Progressions: 1. Start with your knees further away from your hands
2. Hold the stretch for longer
3. Whilst holding the stretch, shift your hips to the side to increase the stretch under your shoulder – alternate sides
Top Tip: you don’t need to walk your fingers all the way down to the starting position each time, just bring them down far enough to ease off the stretch
Progression: As you hold the stretch, shift your hips to one side. Hold and then repeat to the other side
Top Tips: 1. The further back you step, the more you will stretch your shoulder. You are aiming to get your arms (and upper body) parallel to the floor
2. If you find it hard to do this exercise standing up, sit on a wheeled chair or stool instead. Keep your hands still on the table and let the chair gradually roll backwards
Frozen shoulder exercises are looking to restore the movement that is lost with adhesive capsulitis. The movements that tend to be most affected are:
This is known as a capsular pattern of limitation with lateral rotation being most limited, then flexion, then medial rotation. Frozen shoulder exercises will look to target each of these movements. Flexion is often the first movement to return, medial and lateral rotation are usually the last.
If you are having physical therapy for frozen shoulder, you will probably recognize some of these exercises! Remember, if you are stage 1, you do not want to be pushing in to any pain with frozen shoulder exercises.
As you progress through stages 2 and 3, the pain levels will subside and you will find that the main limitation to these exercises is stiffness, not pain. Stick with them, aiming to do one to three sessions of frozen shoulder exercises each day.
If you are recovering from frozen shoulder surgery, remember that doing these exercises regularly (3-4 times a day) is really important to ensure you make the best recovery.
These frozen shoulder exercises should help you to regain the movement in your shoulder, but remember, it is a slow process. It can take many months to recover from adhesive capsulitis so stick with it.
There are a number of other things that can help alongside frozen shoulder exercises - visit the frozen shoulder treatment section to find out more.

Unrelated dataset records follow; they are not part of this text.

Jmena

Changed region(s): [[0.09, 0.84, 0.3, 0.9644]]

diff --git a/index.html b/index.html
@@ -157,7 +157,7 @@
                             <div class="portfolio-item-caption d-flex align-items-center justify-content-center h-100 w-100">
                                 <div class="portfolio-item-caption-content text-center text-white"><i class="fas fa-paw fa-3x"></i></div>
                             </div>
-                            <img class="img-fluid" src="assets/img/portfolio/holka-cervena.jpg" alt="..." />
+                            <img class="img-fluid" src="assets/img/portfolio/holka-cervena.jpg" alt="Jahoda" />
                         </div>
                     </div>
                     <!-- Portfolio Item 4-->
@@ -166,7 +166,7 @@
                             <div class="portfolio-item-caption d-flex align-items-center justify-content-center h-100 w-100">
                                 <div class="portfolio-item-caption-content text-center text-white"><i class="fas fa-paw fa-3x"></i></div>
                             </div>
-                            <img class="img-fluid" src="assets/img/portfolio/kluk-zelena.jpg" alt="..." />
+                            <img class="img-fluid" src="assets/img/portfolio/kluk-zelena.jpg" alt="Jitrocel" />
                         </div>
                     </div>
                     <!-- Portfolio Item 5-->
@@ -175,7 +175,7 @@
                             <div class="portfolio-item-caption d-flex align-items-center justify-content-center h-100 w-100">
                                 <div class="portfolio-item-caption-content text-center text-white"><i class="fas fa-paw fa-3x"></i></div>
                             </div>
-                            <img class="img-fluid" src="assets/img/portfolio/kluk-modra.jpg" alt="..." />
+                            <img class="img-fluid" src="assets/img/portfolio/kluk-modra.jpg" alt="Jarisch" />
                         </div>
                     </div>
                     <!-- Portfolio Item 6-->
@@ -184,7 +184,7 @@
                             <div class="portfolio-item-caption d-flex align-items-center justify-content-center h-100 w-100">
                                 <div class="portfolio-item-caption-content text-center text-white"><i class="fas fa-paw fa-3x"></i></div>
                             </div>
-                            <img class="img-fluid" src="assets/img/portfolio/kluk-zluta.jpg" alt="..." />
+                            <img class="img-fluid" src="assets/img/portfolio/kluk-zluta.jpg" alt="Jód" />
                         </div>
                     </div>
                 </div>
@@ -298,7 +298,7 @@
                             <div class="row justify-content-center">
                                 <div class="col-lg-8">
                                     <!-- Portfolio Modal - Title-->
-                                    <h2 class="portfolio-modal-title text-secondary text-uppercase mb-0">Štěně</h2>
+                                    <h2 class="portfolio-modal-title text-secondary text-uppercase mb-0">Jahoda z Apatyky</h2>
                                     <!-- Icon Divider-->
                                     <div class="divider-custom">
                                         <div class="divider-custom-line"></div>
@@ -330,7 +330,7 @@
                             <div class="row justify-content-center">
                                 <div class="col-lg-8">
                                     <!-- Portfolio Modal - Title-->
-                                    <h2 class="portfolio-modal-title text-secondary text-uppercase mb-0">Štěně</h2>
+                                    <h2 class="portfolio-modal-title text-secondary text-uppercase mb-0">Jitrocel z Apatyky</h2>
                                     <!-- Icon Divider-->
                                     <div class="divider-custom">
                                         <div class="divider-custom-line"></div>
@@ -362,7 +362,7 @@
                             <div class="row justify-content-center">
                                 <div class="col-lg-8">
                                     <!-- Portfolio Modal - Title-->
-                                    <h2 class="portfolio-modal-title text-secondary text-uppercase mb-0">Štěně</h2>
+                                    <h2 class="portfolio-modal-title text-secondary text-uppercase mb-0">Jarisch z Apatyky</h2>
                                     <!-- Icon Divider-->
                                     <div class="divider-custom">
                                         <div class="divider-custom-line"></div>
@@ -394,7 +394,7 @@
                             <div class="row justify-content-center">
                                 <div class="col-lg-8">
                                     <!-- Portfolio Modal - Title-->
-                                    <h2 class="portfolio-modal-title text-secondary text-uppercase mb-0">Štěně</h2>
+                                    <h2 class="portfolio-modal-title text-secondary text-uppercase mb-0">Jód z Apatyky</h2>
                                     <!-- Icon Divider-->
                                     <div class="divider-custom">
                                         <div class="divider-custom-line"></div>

If your symptoms fail to settle after a few months of doing these exercises regularly, your doctor may advise you to have surgery - visit the frozen shoulder surgery section to find out more.
Page Last Updated: 02/02/2022
Next Review Due: 02/02/2022